Let's just say I need a ton of help
Since these only have one variable, are we solving each individually and then graphing each of them?
Correct and I have no clue how to do so
Take the first one, 9n-10>-82, treat this as you would any other algebraic problem. How would you isolate n?
Add 82 to both sides
Not the way I would start but okay, so you have 9n+72>0, now what? And remember you want 'n' all alone.
Aw so it'll take longer if I add 82 so let's try adding 10 to both sides
Okay, so you now have 9n>-72, what's next?
I would divide by 9
So n> than ?
In the last problem you proved that 9*7 was 63.
I meant 8
Okay, and you have a -72
So what's next
Well first you need to recognize that if 9*8=72, then 9*(-8)=-72 and so your answer is n>(-8)
What this tells you is that the statement, 9n-10>-82, is true for all values of n>(-8)
So when you graph this you will start with a circle around -8, because it is values > and not >=, and that your line will extend to all values that are greater than -8.
Alright thanks man you've been a great help
One more question is it an open or a closed circle
You're welcome. Though you now need to do the same process for your -1-2n>= -5
What does the closed circle represent?
The answer is included on the graph
I guess I should have asked if you were doing shading as well.
So to include something, we would have to had that as an answer in the inequality. We showed that n > -8, and so it is no included in the answer.
Some textbooks have a solid dot indicate inclusion, some have a full circle indicate above and below but not the exact value, and some have a half circle show that it is only from one side.
So for the -8 it's a closed circle correct
I would draw it like this, because we are only interested in values greater:|dw:1371521127032:dw|

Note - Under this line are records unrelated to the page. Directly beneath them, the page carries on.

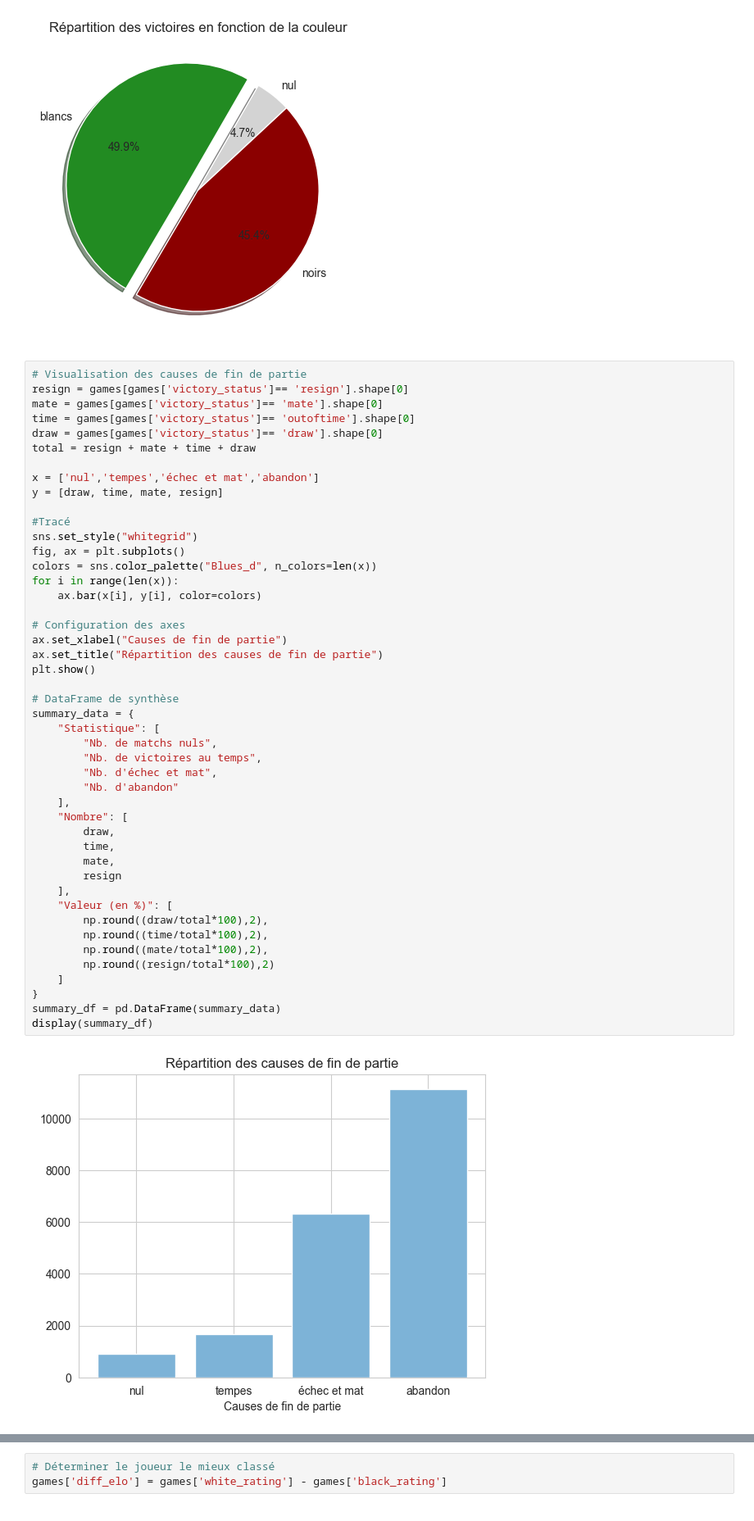
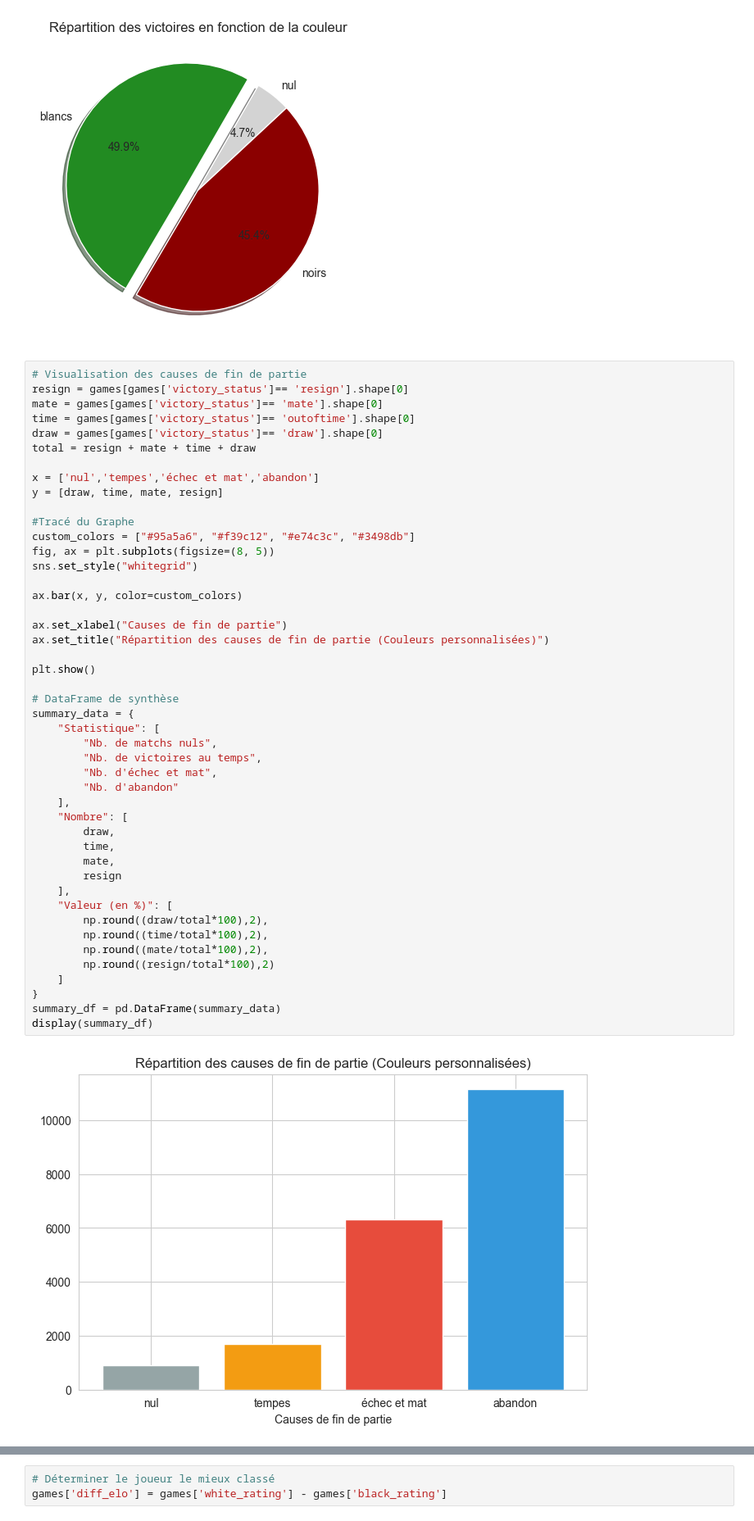
Before and after one commit to IdrissG94/Lichess-Dataset-Exploration, a Jupyter notebook: data_exploration.ipynb, the cells around one changed output, grey strips where cells are left out. Shown at 82% size. Drawn from its saved outputs; the diff is of its cells as text.

```diff
--- a/data_exploration.ipynb
+++ b/data_exploration.ipynb
@@ -136,43 +136,43 @@ total = resign + mate + time + draw
 x = ['nul','tempes','échec et mat','abandon']
 y = [draw, time, mate, resign]
 
-#Tracé
+#Tracé du Graphe
+custom_colors = ["#95a5a6", "#f39c12", "#e74c3c", "#3498db"]
+fig, ax = plt.subplots(figsize=(8, 5))
 sns.set_style("whitegrid")
-fig, ax = plt.subplots()
-colors = sns.color_palette("Blues_d", n_colors=len(x))
-for i in range(len(x)):
-    ax.bar(x[i], y[i], color=colors)
 
-# Configuration des axes
+ax.bar(x, y, color=custom_colors)
+
 ax.set_xlabel("Causes de fin de partie")
-ax.set_title("Répartition des causes de fin de partie")
+ax.set_title("Répartition des causes de fin de partie (Couleurs personnalisées)")
+
 plt.show()
 
 # DataFrame de synthèse
 summary_data = {
     "Statistique": [
         "Nb. de matchs nuls",
         "Nb. de victoires au temps",
         "Nb. d'échec et mat",
         "Nb. d'abandon"
     ],
     "Nombre": [
         draw,
         time,
         mate,
         resign
     ],
     "Valeur (en %)": [
         np.round((draw/total*100),2),
         np.round((time/total*100),2),
         np.round((mate/total*100),2),
         np.round((resign/total*100),2)
     ]
 }
 summary_df = pd.DataFrame(summary_data)
 display(summary_df)
 # %% [output]
-[figure, old version]
+[figure, new version]
 |  | Statistique | Nombre | Valeur (en %) |
 | 0 | Nb. de matchs nuls | 906 | 4.52 |
 | 1 | Nb. de victoires au temps | 1680 | 8.38 |
```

But look at the examples your book gives and adjust your answer to match the lesson they have.
Alright will do